- **BRIEF**:
From the entries that follow, extract each line holding the string "column".

### EXERCISE MATERIALS

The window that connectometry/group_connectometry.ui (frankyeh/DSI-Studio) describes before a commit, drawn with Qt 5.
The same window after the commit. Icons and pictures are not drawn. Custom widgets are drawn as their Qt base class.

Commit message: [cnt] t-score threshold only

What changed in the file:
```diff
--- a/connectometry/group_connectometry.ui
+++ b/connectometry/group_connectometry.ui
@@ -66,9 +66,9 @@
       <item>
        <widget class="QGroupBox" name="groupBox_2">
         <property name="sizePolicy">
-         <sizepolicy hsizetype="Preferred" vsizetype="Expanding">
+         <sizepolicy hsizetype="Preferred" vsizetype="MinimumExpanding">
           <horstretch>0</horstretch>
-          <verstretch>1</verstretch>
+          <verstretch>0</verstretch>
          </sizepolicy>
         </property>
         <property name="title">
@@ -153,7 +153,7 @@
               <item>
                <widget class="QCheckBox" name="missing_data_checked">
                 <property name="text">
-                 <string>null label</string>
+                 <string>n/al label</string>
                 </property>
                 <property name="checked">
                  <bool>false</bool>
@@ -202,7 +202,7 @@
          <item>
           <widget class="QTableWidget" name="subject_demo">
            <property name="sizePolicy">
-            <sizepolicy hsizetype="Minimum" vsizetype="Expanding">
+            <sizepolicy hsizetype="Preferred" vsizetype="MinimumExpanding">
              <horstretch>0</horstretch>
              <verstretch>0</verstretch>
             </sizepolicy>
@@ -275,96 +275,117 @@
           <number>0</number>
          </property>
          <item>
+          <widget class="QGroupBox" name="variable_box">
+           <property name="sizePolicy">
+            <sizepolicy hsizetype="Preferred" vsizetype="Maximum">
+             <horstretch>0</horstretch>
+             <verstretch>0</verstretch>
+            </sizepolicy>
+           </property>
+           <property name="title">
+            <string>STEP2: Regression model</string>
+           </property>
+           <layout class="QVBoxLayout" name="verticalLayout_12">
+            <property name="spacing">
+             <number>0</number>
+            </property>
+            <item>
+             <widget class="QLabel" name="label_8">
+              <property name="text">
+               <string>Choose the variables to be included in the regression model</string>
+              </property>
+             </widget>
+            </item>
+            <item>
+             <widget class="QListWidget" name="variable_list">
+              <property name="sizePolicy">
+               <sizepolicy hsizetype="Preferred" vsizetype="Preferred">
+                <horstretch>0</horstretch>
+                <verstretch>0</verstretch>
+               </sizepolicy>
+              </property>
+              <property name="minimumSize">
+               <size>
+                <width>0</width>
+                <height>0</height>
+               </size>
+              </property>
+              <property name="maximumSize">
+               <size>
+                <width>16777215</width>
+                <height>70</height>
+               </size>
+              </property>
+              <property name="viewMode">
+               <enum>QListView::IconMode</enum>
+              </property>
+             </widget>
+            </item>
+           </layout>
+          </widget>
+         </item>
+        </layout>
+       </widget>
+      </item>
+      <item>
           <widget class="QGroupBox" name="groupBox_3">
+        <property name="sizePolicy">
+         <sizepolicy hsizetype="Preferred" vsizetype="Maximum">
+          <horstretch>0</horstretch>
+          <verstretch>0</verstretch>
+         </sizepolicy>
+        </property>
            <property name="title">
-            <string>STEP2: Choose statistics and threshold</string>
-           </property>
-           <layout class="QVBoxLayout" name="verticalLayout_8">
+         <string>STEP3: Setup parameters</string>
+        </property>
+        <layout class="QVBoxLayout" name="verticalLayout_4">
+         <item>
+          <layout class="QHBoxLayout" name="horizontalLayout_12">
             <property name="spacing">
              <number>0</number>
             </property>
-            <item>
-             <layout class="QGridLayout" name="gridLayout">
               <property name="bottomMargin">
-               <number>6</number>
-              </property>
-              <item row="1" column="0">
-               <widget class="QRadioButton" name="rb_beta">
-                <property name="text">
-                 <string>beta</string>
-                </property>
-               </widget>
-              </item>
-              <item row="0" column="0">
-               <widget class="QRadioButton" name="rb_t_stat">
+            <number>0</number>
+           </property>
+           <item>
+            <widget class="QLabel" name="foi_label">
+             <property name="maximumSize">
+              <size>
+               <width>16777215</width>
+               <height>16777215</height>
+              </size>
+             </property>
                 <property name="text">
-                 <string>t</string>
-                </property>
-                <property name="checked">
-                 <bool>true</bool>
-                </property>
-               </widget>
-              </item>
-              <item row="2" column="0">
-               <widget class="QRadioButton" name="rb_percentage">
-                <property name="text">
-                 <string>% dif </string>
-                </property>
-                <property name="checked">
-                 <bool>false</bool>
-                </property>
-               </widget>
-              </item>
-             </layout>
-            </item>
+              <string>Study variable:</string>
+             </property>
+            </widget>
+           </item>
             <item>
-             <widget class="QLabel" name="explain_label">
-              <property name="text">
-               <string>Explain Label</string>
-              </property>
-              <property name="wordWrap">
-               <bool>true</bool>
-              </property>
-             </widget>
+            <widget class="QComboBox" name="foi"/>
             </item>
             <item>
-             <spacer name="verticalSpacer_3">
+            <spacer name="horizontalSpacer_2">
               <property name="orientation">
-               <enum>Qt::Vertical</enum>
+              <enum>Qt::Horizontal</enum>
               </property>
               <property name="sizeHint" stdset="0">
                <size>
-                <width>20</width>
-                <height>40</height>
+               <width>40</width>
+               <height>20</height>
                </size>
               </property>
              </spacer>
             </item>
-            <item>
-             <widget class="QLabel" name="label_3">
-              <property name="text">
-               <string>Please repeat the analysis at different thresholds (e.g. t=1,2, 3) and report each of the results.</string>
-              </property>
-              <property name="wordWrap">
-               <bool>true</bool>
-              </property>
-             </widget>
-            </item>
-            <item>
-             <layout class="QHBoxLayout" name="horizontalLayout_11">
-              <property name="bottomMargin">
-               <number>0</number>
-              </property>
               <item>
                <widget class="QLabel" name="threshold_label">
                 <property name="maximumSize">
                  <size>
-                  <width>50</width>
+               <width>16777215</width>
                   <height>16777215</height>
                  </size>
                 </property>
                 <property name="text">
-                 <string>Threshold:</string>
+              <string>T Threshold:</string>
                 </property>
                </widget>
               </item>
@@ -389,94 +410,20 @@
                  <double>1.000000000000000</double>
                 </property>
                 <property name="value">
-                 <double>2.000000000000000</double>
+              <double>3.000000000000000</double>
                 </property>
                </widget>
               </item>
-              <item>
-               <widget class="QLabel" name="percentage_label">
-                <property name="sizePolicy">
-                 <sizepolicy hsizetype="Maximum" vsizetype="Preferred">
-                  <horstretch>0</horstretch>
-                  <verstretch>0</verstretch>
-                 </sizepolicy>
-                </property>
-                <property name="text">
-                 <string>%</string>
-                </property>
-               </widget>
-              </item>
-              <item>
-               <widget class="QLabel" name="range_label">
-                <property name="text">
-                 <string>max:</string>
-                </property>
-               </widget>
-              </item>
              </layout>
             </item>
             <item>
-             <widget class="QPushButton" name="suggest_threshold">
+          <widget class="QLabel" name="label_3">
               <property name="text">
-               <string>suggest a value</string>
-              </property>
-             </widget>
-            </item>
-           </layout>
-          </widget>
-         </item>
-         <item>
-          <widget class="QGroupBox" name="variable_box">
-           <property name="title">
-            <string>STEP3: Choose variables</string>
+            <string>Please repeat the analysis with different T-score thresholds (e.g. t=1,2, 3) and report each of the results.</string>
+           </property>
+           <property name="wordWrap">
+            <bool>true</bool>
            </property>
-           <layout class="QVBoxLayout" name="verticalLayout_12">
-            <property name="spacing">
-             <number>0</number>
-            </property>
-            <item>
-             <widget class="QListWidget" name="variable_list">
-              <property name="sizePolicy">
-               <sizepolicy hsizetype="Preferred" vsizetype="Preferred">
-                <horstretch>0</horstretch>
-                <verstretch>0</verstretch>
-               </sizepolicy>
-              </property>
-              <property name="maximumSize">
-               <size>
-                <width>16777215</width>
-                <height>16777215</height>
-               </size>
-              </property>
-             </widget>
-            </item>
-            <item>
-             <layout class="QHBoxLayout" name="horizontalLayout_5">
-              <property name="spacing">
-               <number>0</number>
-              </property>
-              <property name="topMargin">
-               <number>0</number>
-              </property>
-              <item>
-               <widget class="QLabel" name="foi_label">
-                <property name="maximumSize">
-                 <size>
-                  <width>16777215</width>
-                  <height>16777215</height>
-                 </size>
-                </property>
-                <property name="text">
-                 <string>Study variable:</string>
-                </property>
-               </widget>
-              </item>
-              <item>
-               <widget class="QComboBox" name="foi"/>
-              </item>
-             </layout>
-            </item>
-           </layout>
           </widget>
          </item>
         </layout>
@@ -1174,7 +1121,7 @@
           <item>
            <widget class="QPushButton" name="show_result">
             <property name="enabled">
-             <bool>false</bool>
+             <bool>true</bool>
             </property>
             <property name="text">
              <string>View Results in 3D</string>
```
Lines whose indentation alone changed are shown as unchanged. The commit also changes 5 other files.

######

- **SOLUTION TO THE PROBLEM**:
-              <item row="1" column="0">
-              <item row="0" column="0">
-              <item row="2" column="0">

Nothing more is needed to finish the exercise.